My baby is going to be one. Soon. Not very soon but soon...and the last 10 months have flown by so I can't imagine how the next 2 months are going to slow down any and it's made me think. (Well, I'm constantly thinking and re-evaluating everything). But it's made me think about what I thought I would be like as a parent and what I am actually like. I think for the most part I'm unsurprised of my reactions and "live up" to my own, usually too high, expectations. (Though I wonder can you ever have expectations too high? Isn't that the point? Why would you have low expectations? I think you should strive to reach them, constantly shifting the bar as life travels along, though not beat yourself up if you don't always fulfill them. I think that's more my place of downfall. But I'm off on another thread now!).

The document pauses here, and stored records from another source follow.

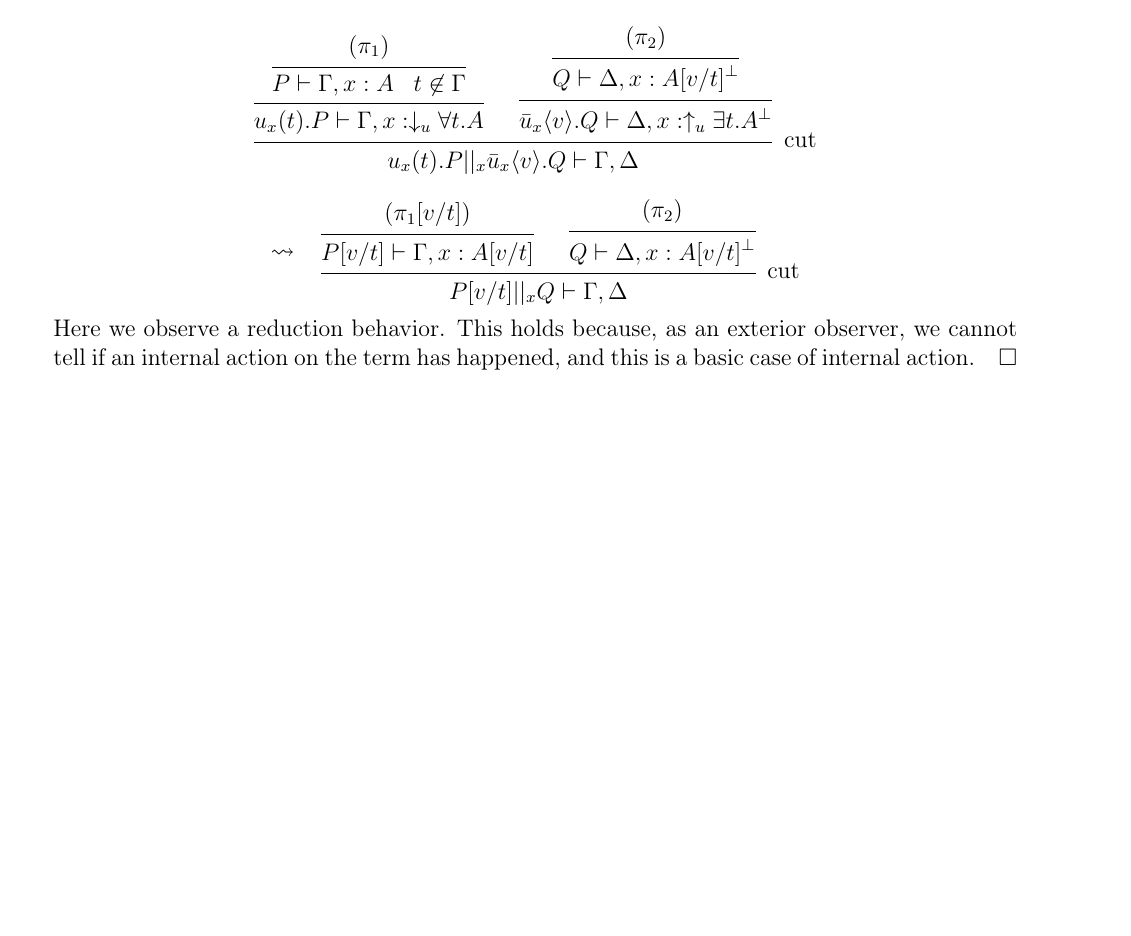
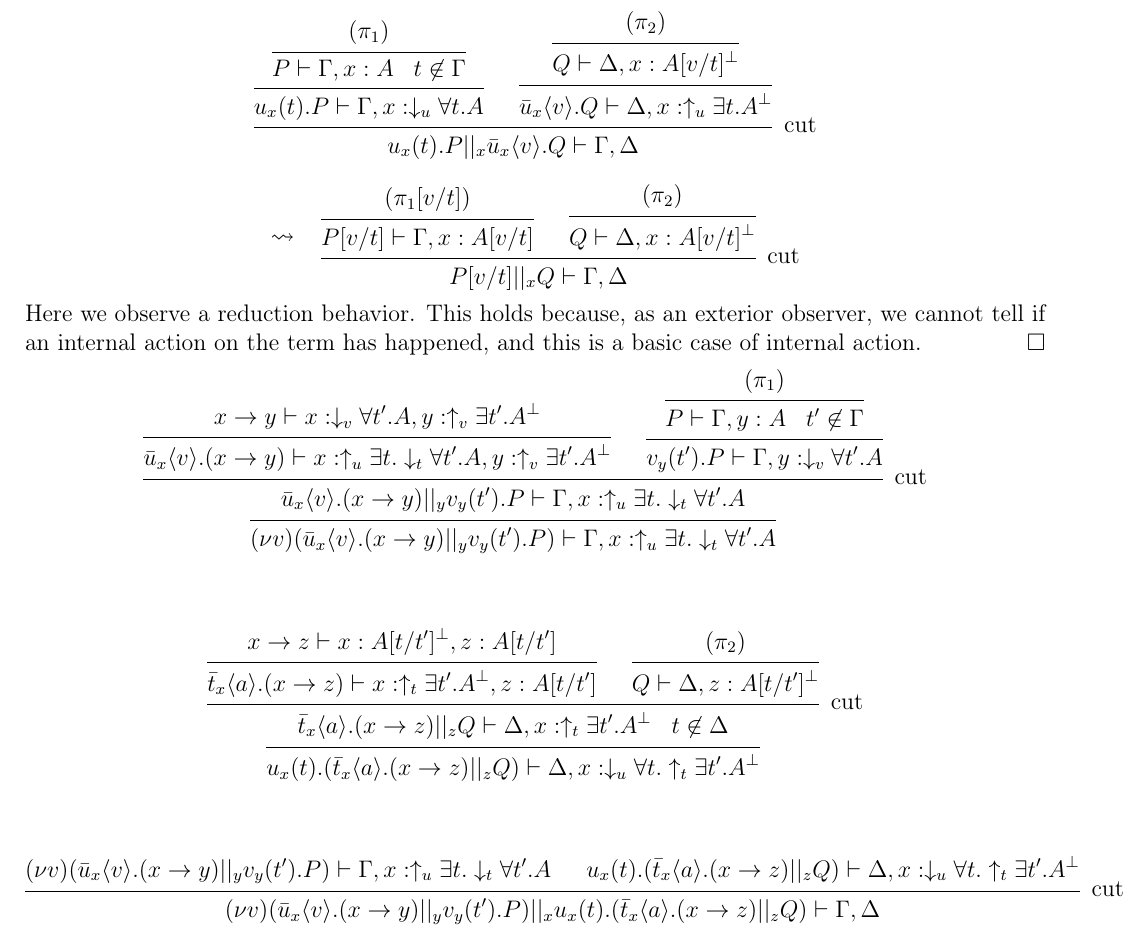
Before and after one commit to JujuYuki/continuations, a LaTeX document (typing-pi-with-ll.tex, which reads mystyle.sty): part of page 7 of 7 before the commit and part of page 6 of 6 after it, cut so that both start at the same text, the shorter picture padded with empty space. Compiled offline with LaTeX, dvips and Ghostscript.

Commit message:
nice example for nu rule (to be completed + may need some formatting)

```diff
--- a/mystyle.sty
+++ b/mystyle.sty
@@ -9,7 +9,7 @@
 \usepackage{setspace}
 \usepackage{graphicx}
 \usepackage{float}
-\usepackage[top=2cm,bottom=2cm,left=2cm,right=2cm]{geometry}
+\usepackage[top=2cm,bottom=2cm,left=1.5cm,right=1.5cm]{geometry}
 \usepackage{multirow}
 \usepackage{stmaryrd}
 \usepackage{soul}
--- a/typing-pi-with-ll.tex
+++ b/typing-pi-with-ll.tex
@@ -332,4 +332,28 @@ Here we observe a reduction behavior. This holds because, as an exterior observe
 %%
 %%TODO: observationnal equivalence
 %%TODO: exponentials, additives.
+\[\begin{prooftree}
+				\hypo{x\to y \vdash x:\downarrow_v\forall t'.A, y:\uparrow_v\exists t'.A^\bot}
+			\infer1{\bar{u}_x\langle v\rangle.(x\to y) \vdash x:\uparrow_u\exists t.\downarrow_t\forall t'.A, y:\uparrow_v\exists t'.A^\bot}
+					\hypo{(\pi_1)}
+				\infer1{P \vdash \Gamma, y:A\;\;\; t' \not\in \Gamma}
+			\infer1{v_y(t').P \vdash \Gamma, y:\downarrow_v\forall t'.A}
+		\infer2[cut]{\bar{u}_x\langle v\rangle.(x\to y) ||_y v_y(t').P \vdash \Gamma, x:\uparrow_u\exists t.\downarrow_t\forall t'.A}
+	\infer1{(\nu v)(\bar{u}_x\langle v\rangle.(x\to y) ||_y v_y(t').P) \vdash \Gamma, x:\uparrow_u\exists t.\downarrow_t\forall t'.A}
+\end{prooftree}\]
+~\\~\\
+\[\begin{prooftree}
+				\hypo{x\to z \vdash x:A[t/t']^\bot, z:A[t/t']}
+			\infer1{\bar{t}_x\langle a\rangle.(x\to z) \vdash x:\uparrow_t\exists t'.A^\bot, z:A[t/t']}
+				\hypo{(\pi_2)}
+			\infer1{Q \vdash \Delta, z:A[t/t']^\bot}
+		\infer2[cut]{\bar{t}_x\langle a\rangle.(x\to z) ||_z Q \vdash \Delta, x:\uparrow_t\exists t'.A^\bot\;\;\; t\not\in \Delta}
+	\infer1{u_x(t).(\bar{t}_x\langle a\rangle.(x\to z) ||_z Q) \vdash \Delta, x:\downarrow_u\forall t.\uparrow_t\exists t'.A^\bot}
+\end{prooftree}\]
+~\\~\\
+\[\begin{prooftree}
+		\hypo{(\nu v)(\bar{u}_x\langle v\rangle.(x\to y) ||_y v_y(t').P) \vdash \Gamma, x:\uparrow_u\exists t.\downarrow_t\forall t'.A}
+		\hypo{u_x(t).(\bar{t}_x\langle a\rangle.(x\to z) ||_z Q) \vdash \Delta, x:\downarrow_u\forall t.\uparrow_t\exists t'.A^\bot}
+	\infer2[cut]{(\nu v)(\bar{u}_x\langle v\rangle.(x\to y) ||_y v_y(t').P) ||_x u_x(t).(\bar{t}_x\langle a\rangle.(x\to z) ||_z Q) \vdash \Gamma, \Delta}
+\end{prooftree}\]
 \end{document}
```
Also changed, not shown: typing-pi-with-ll.pdf.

When I was pregnant I would daydream about how I would raise our baby. What I would show it, how it would be nurtured, cared for and loved, how I would want it to meet the world, learn about the good, the bad, the challenges and the rewards. I knew that I would want to impart my love for nature. How, despite being almost 30, I'm still in awe of a flower in bloom. How I love the seasons, the changes and rhythms that make up our year. I knew that I wanted our child to have a childhood, to be able to be free to explore, get dirty and have fun. To enjoy making things, painting and drawing, having a voice through craft. I imagined teaching bub to bake, thinking it would be fun but also show the value of food, and on that note that growing your own food is half the fun and doubly as rewarding than just going to the shops. To provide a childhood that was full of magic and allowed our babies imagination to breathe, and not be over run with commercialism.
I didn't realise it til after bub was born but they way I wanted to raise her was Steiner inspired. I'm still very new to Steiner and the teachings but overall it makes sense to me. It feels right. To embrace the child, to be conscious that you are your child's first teacher. To be aware of your actions as a parent with a child who is constantly absorbing your actions, sayings and emotions. We aren't perfect, no one is. But we make a conscious effort to be aware of our everyday manners. To not throw toys in a toy box, to take the time to look at the leaves dancing on the trees, to hug one another and be present when we ask "how was your day". Small things that are so easy to do. Like most things with parenting, I find myself taking what works for us and leaving that which doesn't, but I often find myself inspired and if nothing else re questioning my role as a parent.
Recently I have been following a few great blogs that really expand my knowledge of the Steiner way and provide inspiration to me. I highly recommend you pop over and have a look. They are The Parenting Passageway, The Magic Onions, Rhythm & Rhyme, Bending Birches and The Little Gnomes Home.